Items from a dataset
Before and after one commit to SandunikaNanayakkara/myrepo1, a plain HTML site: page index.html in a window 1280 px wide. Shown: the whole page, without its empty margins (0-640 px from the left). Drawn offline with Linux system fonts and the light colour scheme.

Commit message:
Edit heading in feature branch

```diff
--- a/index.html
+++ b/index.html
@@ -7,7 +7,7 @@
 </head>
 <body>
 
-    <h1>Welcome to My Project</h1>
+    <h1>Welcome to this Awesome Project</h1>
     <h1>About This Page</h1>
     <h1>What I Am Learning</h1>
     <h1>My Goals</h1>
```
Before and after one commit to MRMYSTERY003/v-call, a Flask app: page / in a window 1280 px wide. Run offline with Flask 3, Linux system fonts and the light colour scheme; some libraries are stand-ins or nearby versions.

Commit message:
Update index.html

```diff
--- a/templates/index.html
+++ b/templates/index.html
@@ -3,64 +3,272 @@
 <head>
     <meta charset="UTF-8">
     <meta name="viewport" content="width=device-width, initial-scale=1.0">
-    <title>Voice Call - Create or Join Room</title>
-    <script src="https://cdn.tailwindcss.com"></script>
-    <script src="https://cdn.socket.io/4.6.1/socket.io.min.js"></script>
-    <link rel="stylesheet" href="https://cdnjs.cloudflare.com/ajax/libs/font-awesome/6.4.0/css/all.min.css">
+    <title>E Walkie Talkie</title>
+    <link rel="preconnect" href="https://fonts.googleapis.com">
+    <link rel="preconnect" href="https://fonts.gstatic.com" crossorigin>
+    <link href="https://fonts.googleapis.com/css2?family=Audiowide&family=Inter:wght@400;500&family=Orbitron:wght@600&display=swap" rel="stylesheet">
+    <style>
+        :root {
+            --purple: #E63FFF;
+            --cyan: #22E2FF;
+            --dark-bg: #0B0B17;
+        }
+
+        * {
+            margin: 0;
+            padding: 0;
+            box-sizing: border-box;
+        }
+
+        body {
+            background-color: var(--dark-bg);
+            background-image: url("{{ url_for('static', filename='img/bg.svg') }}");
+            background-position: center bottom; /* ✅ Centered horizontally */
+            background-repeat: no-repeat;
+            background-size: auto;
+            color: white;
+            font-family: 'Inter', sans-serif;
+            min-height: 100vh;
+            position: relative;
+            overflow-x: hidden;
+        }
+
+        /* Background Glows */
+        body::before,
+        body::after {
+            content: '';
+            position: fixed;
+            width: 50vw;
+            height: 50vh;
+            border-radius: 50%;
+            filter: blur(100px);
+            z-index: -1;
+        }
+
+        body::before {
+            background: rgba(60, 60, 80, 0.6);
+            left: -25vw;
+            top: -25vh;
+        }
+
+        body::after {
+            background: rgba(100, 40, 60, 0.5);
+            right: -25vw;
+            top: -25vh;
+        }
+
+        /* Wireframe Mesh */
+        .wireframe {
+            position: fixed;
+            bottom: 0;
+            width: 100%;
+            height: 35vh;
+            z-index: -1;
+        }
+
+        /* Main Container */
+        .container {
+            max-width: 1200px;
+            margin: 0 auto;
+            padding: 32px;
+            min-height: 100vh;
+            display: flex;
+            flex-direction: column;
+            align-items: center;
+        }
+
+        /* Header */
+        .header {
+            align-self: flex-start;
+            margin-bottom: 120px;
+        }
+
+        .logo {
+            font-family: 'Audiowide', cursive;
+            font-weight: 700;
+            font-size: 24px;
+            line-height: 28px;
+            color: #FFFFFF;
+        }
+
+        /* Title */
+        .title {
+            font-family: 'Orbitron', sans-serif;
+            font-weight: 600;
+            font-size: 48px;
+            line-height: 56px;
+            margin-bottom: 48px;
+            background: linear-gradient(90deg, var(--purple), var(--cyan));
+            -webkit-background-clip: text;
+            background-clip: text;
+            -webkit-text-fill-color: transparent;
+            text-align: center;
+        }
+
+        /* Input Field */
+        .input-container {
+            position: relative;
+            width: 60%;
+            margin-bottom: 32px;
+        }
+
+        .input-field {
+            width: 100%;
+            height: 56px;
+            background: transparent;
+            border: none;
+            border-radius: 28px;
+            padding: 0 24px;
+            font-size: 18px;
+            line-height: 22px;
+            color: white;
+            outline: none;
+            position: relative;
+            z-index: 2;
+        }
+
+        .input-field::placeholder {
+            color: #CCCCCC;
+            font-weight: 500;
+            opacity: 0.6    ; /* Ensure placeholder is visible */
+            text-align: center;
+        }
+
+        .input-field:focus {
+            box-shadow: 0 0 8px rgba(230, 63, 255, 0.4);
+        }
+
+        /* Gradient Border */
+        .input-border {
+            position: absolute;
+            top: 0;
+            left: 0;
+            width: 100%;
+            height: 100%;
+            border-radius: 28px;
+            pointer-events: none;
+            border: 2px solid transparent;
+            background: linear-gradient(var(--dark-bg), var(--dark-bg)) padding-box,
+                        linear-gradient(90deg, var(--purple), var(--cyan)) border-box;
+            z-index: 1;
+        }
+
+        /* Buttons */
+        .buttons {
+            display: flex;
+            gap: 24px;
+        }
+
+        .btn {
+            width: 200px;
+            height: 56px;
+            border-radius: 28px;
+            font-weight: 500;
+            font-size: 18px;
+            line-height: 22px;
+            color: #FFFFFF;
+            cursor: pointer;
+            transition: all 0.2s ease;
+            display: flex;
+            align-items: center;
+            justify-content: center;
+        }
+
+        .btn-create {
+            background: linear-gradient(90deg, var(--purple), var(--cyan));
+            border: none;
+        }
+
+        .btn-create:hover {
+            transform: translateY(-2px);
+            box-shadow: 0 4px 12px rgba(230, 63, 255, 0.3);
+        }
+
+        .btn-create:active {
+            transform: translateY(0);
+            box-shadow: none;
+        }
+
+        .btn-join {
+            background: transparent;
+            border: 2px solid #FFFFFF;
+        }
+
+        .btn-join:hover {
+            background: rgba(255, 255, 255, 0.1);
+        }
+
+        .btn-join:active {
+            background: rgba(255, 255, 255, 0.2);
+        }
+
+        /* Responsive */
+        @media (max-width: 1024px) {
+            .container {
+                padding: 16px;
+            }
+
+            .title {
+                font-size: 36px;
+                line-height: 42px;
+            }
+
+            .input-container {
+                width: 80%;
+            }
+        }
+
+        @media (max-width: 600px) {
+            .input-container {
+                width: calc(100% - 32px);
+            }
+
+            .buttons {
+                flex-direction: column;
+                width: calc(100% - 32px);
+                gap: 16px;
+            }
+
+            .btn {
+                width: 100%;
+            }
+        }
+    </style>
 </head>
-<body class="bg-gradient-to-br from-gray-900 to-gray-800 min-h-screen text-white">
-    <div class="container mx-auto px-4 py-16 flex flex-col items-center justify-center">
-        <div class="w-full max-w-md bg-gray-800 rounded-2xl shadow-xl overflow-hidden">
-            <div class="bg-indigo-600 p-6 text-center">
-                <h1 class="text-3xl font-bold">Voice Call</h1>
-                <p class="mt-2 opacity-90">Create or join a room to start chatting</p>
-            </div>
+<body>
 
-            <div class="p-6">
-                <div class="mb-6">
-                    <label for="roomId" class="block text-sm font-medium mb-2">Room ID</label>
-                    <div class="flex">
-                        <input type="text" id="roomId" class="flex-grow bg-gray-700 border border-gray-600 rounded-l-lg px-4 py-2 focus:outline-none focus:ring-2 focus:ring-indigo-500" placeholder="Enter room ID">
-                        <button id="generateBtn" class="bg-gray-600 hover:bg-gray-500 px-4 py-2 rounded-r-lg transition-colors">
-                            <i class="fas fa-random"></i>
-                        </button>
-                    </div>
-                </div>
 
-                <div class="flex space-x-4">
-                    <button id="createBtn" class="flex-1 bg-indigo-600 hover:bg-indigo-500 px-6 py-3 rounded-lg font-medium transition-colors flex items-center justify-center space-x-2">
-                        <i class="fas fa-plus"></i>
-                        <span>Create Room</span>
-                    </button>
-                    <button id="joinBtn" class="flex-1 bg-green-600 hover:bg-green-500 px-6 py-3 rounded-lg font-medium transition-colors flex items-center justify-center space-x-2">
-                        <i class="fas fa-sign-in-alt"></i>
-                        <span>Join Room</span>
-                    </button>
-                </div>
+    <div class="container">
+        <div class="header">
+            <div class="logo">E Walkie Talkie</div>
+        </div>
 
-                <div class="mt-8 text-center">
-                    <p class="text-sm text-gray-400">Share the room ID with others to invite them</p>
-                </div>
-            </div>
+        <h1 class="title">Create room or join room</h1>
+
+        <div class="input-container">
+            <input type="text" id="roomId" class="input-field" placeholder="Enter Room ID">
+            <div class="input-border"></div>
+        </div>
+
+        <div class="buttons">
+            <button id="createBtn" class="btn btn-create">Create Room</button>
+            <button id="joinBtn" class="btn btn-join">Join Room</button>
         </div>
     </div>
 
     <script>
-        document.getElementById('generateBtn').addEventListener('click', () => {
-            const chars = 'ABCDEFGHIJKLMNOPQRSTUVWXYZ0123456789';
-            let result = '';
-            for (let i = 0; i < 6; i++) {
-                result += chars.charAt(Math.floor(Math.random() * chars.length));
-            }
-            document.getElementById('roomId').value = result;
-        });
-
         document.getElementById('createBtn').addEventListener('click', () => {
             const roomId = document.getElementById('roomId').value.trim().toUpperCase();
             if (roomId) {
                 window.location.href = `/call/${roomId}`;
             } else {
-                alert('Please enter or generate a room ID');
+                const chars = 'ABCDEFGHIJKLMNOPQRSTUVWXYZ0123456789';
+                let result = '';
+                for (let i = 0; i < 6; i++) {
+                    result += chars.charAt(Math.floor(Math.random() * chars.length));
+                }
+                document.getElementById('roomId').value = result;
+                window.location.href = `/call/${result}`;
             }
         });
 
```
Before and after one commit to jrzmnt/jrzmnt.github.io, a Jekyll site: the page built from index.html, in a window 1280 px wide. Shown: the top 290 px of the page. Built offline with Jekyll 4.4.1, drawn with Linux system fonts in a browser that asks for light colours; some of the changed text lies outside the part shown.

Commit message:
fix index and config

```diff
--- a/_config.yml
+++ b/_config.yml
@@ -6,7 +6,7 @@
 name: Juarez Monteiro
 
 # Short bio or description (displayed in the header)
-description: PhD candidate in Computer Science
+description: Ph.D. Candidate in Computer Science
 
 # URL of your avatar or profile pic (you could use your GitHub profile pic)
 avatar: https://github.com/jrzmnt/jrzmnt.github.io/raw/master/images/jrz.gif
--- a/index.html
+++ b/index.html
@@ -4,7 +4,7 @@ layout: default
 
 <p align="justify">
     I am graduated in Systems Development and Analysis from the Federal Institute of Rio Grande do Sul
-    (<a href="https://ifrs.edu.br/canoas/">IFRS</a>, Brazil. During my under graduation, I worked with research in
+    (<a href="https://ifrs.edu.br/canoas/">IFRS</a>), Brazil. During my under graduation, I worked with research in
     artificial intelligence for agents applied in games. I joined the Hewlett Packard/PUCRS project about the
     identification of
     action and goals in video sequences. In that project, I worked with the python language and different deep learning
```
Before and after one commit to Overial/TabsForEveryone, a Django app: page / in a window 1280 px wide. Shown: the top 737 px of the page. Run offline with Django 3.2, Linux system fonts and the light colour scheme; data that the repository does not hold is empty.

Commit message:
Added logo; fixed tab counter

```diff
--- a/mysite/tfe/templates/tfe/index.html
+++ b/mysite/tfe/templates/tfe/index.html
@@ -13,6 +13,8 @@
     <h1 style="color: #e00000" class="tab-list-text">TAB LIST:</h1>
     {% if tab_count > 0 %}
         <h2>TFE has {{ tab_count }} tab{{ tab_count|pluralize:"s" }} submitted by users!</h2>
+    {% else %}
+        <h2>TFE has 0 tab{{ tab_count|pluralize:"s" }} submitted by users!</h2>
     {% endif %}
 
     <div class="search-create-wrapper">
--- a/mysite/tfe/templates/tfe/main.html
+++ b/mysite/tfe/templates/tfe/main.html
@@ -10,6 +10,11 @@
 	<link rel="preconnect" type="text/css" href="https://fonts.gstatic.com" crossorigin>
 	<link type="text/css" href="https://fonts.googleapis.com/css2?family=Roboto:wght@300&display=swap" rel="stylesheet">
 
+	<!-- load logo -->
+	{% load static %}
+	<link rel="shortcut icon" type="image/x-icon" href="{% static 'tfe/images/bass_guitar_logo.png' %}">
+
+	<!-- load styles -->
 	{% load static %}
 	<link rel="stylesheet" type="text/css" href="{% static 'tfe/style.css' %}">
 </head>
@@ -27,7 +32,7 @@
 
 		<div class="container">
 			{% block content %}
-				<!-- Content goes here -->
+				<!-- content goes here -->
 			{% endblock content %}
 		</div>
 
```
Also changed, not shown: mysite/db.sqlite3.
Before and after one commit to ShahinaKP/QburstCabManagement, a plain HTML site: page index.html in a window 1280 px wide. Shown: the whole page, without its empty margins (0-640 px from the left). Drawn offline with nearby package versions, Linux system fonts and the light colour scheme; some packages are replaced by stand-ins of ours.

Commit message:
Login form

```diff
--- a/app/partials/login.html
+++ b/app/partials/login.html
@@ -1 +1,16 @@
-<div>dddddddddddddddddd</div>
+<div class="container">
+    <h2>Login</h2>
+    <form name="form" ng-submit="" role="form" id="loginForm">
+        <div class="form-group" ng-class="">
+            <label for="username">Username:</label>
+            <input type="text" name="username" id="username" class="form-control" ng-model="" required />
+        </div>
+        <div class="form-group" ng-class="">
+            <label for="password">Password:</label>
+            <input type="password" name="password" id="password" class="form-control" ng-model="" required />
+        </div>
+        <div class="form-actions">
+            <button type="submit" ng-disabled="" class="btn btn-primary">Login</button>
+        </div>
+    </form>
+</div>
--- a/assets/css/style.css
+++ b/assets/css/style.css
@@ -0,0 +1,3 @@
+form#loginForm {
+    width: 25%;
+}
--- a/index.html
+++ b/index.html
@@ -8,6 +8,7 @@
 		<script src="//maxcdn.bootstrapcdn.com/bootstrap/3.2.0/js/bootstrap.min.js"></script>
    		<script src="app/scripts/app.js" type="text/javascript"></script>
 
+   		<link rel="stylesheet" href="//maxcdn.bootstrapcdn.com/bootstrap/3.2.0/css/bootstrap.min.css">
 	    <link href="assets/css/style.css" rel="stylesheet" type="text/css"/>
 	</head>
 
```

§ **WHAT YOU ARE ASKED TO DO**
Report the total of lines above containing the string "result", and write nothing besides it.

§ **RESPONSE TO THE EXERCISE**
7